The band released two more albums (2004’s Always Outnumbered, Never Outgunned and 2008’s Invaders Must Die) and embarked on a whirlwind tour, which included stops at festivals like Przystanek Woodstock and Download Festival.
(Fun fact: Dave Grohl played drums on the Invaders Must Die track “Run with the Wolves.”)
In May 2012, The Prodigy announced the working title of its next album: How to Steal a Jet Fighter. As of 2013, the album has yet to be released.
But Why The Prodigy?
The band debuted a few new tracks at various festivals last year, so How to Steal a Jet Fighter is a real thing. No idea when it will be released, but it should be soon.
What Does Sam Think?
I don’t mean to sound like a music elitist or anything, but I started listening to The Prodigy at a young age (probably too young, now that I think about it). The Fat of the Land was one of the CDs my mom would play in her car all the time, along with The Crystal Method’s Vegas and Massive Attack’s Mezzanine. My mom is apparently a raver in disguise (proved by her trip to a Crystal Method show that turned out to be a rave).
Anyway, I grew up listening to a lot of different kinds of music, so when I got older, I never really understood why a lot of my friends had no idea what I was talking about when I mentioned The Prodigy. I just assumed everyone listened to them. I mean, didn’t every kid grow up hearing “Smack My Bitch Up” on the way to the pool in the summer? No? Perhaps this explains a lot.
I can’t say that I’m an expert on electronic music—I just know what I like. After researching the bands I heard in my mom’s car, I realized most of them had one thing in common: they were all big beat electronic bands. So if you like The Prodigy, you will most likely also dig The Crystal Method, Fatboy Slim and The Chemical Brothers (I know I mentioned Massive Attack earlier, but that’s considered trip-hop).
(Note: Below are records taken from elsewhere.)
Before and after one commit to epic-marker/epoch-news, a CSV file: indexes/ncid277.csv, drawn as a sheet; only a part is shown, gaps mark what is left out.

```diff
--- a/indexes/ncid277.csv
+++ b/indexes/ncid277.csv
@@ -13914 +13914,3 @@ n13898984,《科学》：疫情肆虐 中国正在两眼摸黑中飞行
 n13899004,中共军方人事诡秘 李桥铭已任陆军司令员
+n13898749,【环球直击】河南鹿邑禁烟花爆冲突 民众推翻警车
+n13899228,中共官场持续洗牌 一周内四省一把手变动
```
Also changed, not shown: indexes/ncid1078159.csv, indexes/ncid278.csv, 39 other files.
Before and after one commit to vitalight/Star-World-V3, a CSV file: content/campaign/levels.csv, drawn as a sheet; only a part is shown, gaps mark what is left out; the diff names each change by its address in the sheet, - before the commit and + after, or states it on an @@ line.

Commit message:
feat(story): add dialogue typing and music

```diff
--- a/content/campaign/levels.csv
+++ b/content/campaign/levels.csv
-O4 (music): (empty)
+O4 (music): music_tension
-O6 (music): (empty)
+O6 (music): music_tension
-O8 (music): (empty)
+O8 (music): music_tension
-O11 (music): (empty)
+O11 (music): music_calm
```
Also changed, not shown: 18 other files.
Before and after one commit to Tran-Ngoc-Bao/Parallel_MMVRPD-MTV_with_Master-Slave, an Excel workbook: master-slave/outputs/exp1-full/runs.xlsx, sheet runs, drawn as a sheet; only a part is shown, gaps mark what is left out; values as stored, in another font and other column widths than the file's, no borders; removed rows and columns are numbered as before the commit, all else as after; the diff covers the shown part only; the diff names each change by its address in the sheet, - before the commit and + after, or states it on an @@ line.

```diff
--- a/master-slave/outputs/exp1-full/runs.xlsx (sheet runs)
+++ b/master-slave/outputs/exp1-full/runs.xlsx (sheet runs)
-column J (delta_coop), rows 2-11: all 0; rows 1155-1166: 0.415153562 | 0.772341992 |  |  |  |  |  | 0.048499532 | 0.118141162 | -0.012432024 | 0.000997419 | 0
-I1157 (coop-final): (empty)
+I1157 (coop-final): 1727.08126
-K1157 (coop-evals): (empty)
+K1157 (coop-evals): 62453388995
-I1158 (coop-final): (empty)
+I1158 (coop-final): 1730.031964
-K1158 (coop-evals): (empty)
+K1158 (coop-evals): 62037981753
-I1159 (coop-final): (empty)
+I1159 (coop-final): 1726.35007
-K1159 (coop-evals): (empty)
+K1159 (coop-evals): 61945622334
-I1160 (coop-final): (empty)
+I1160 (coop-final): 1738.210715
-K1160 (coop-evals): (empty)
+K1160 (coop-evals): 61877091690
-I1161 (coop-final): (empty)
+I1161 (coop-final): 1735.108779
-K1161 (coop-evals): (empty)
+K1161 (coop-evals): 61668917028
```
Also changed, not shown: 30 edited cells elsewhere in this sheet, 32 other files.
The Prodigy just has great beats. If you ignore the controversy for a second, you can definitely see the appeal here. The Fat of the Land in particular is some heavy stuff. It’s not like the electronic music you hear today. Yeah, this band started out as a rave band, but these guys weren’t afraid to experiment later on. Of course electronic music gets a little repetitive, but I could listen to The Prodigy forever.
-- Sam Boyer, reporting from the ‘90s.